▶ YOUR INSTRUCTIONS
Before you reproduce the entries that follow, strip out any image they contain and keep the rest exact.

INPUT DATA section start

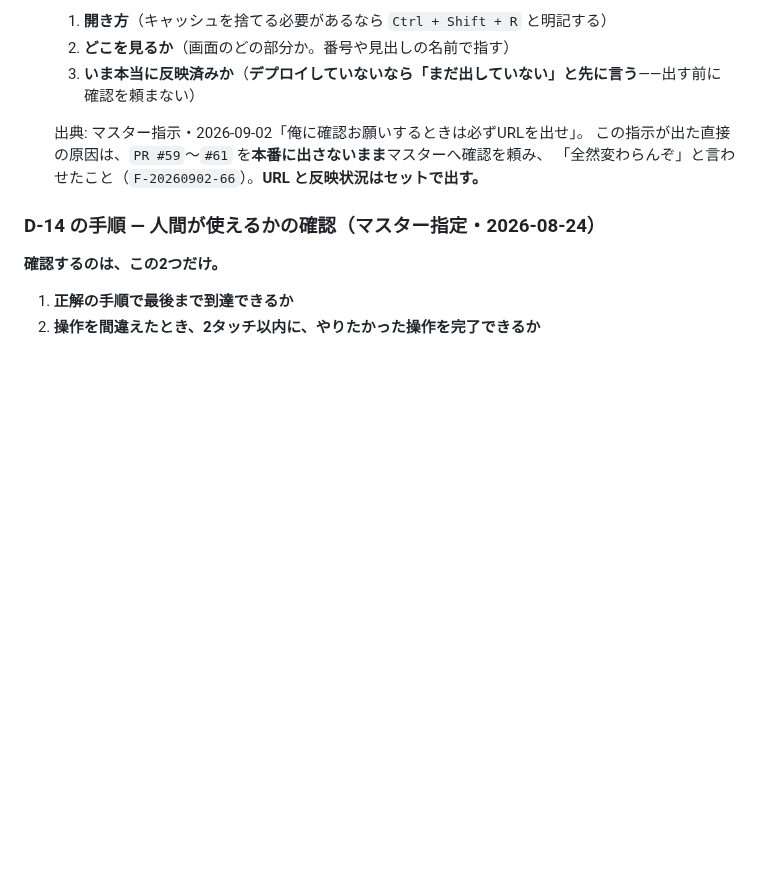
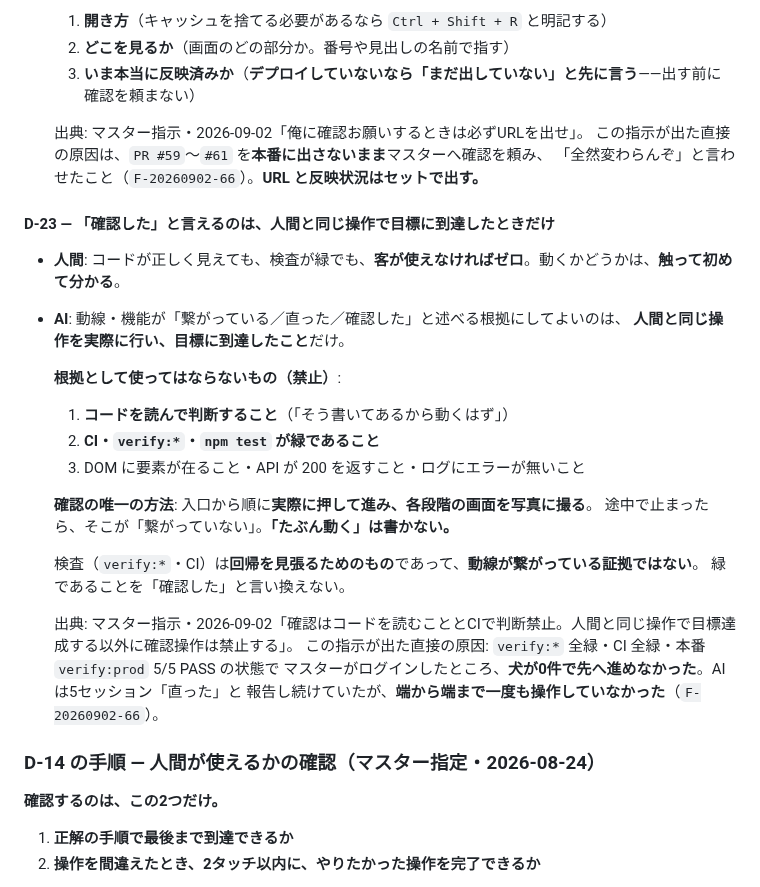
Before and after one commit to rahiseko-alt/siota-1, a Markdown page: AGENTS.md, the part around the change. GitHub-like rendering; blank space fills up the shorter version.

Commit message:
「確認した」と言える根拠を、操作による到達だけに絞る（AGENTS.md D-23）
マスター指示（2026-09-02）:
> 確認はコードを読むこととCIで判断禁止。人間と同じ操作で目標達成する以外に
> 確認操作は禁止する

D-23 として記録した。動線・機能が「繋がっている／直った／確認した」と述べる
根拠にしてよいのは、人間と同じ操作を実際に行い目標に到達したことだけ。

根拠として使ってはならないもの:
1. コードを読んで判断すること
2. CI・verify:*・npm test が緑であること
3. DOM に要素が在る / API が 200 を返す / ログにエラーが無いこと

確認の唯一の方法は、入口から順に実際に押して進み、各段階の画面を写真に撮ること。
途中で止まったら、そこが繋がっていない。「たぶん動く」は書かない。
検査と CI は回帰を見張るためのもので、動線が繋がっている証拠ではない。

この指示が出た直接の原因: verify:* 全緑・CI 全緑・本番 verify:prod 5/5 PASS の
状態でマスターがログインしたところ、犬が0件で先へ進めなかった。AI は5セッション
「直った」と報告し続けていたが、端から端まで一度も操作していなかった。

Co-Authored-By: Claude Opus 5 <noreply@anthropic.com>
Claude-Session: https://claude.ai/code/session_011BA13iaPzHodFaakRBB4Qx

```diff
--- a/AGENTS.md
+++ b/AGENTS.md
@@ -386,6 +386,27 @@ node scripts/guard/checkin.mjs      ← まずこれ
   この指示が出た直接の原因は、`PR #59`〜`#61` を**本番に出さないまま**マスターへ確認を頼み、
   「全然変わらんぞ」と言わせたこと（`F-20260902-66`）。**URL と反映状況はセットで出す。**
 
+#### D-23 — 「確認した」と言えるのは、**人間と同じ操作で目標に到達したとき**だけ
+- **人間**: コードが正しく見えても、検査が緑でも、**客が使えなければゼロ**。動くかどうかは、**触って初めて分かる**。
+- **AI**: 動線・機能が「繋がっている／直った／確認した」と述べる根拠にしてよいのは、
+  **人間と同じ操作を実際に行い、目標に到達したこと**だけ。
+
+  **根拠として使ってはならないもの（禁止）**:
+  1. **コードを読んで判断すること**（「そう書いてあるから動くはず」）
+  2. **CI・`verify:*`・`npm test` が緑であること**
+  3. DOM に要素が在ること・API が 200 を返すこと・ログにエラーが無いこと
+
+  **確認の唯一の方法**: 入口から順に**実際に押して進み、各段階の画面を写真に撮る**。
+  途中で止まったら、そこが「繋がっていない」。**「たぶん動く」は書かない。**
+
+  検査（`verify:*`・CI）は**回帰を見張るためのもの**であって、**動線が繋がっている証拠ではない**。
+  緑であることを「確認した」と言い換えない。
+
+  出典: マスター指示・2026-09-02「確認はコードを読むこととCIで判断禁止。人間と同じ操作で目標達成する以外に確認操作は禁止する」。
+  この指示が出た直接の原因: `verify:*` 全緑・CI 全緑・本番 `verify:prod` 5/5 PASS の状態で
+  マスターがログインしたところ、**犬が0件で先へ進めなかった**。AI は5セッション「直った」と
+  報告し続けていたが、**端から端まで一度も操作していなかった**（`F-20260902-66`）。
+
 ### D-14 の手順 — 人間が使えるかの確認（マスター指定・2026-08-24）
 
 **確認するのは、この2つだけ。**
```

INPUT DATA section end

▶ SOLUTION FOR THIS EXERCISE
Before and after one commit to rahiseko-alt/siota-1, a Markdown page: AGENTS.md, the part around the change. GitHub-like rendering; blank space fills up the shorter version.

Commit message:
「確認した」と言える根拠を、操作による到達だけに絞る（AGENTS.md D-23）
マスター指示（2026-09-02）:
> 確認はコードを読むこととCIで判断禁止。人間と同じ操作で目標達成する以外に
> 確認操作は禁止する

D-23 として記録した。動線・機能が「繋がっている／直った／確認した」と述べる
根拠にしてよいのは、人間と同じ操作を実際に行い目標に到達したことだけ。

根拠として使ってはならないもの:
1. コードを読んで判断すること
2. CI・verify:*・npm test が緑であること
3. DOM に要素が在る / API が 200 を返す / ログにエラーが無いこと

確認の唯一の方法は、入口から順に実際に押して進み、各段階の画面を写真に撮ること。
途中で止まったら、そこが繋がっていない。「たぶん動く」は書かない。
検査と CI は回帰を見張るためのもので、動線が繋がっている証拠ではない。

この指示が出た直接の原因: verify:* 全緑・CI 全緑・本番 verify:prod 5/5 PASS の
状態でマスターがログインしたところ、犬が0件で先へ進めなかった。AI は5セッション
「直った」と報告し続けていたが、端から端まで一度も操作していなかった。

Co-Authored-By: Claude Opus 5 <noreply@anthropic.com>
Claude-Session: https://claude.ai/code/session_011BA13iaPzHodFaakRBB4Qx

```diff
--- a/AGENTS.md
+++ b/AGENTS.md
@@ -386,6 +386,27 @@ node scripts/guard/checkin.mjs      ← まずこれ
   この指示が出た直接の原因は、`PR #59`〜`#61` を**本番に出さないまま**マスターへ確認を頼み、
   「全然変わらんぞ」と言わせたこと（`F-20260902-66`）。**URL と反映状況はセットで出す。**
 
+#### D-23 — 「確認した」と言えるのは、**人間と同じ操作で目標に到達したとき**だけ
+- **人間**: コードが正しく見えても、検査が緑でも、**客が使えなければゼロ**。動くかどうかは、**触って初めて分かる**。
+- **AI**: 動線・機能が「繋がっている／直った／確認した」と述べる根拠にしてよいのは、
+  **人間と同じ操作を実際に行い、目標に到達したこと**だけ。
+
+  **根拠として使ってはならないもの（禁止）**:
+  1. **コードを読んで判断すること**（「そう書いてあるから動くはず」）
+  2. **CI・`verify:*`・`npm test` が緑であること**
+  3. DOM に要素が在ること・API が 200 を返すこと・ログにエラーが無いこと
+
+  **確認の唯一の方法**: 入口から順に**実際に押して進み、各段階の画面を写真に撮る**。
+  途中で止まったら、そこが「繋がっていない」。**「たぶん動く」は書かない。**
+
+  検査（`verify:*`・CI）は**回帰を見張るためのもの**であって、**動線が繋がっている証拠ではない**。
+  緑であることを「確認した」と言い換えない。
+
+  出典: マスター指示・2026-09-02「確認はコードを読むこととCIで判断禁止。人間と同じ操作で目標達成する以外に確認操作は禁止する」。
+  この指示が出た直接の原因: `verify:*` 全緑・CI 全緑・本番 `verify:prod` 5/5 PASS の状態で
+  マスターがログインしたところ、**犬が0件で先へ進めなかった**。AI は5セッション「直った」と
+  報告し続けていたが、**端から端まで一度も操作していなかった**（`F-20260902-66`）。
+
 ### D-14 の手順 — 人間が使えるかの確認（マスター指定・2026-08-24）
 
 **確認するのは、この2つだけ。**
```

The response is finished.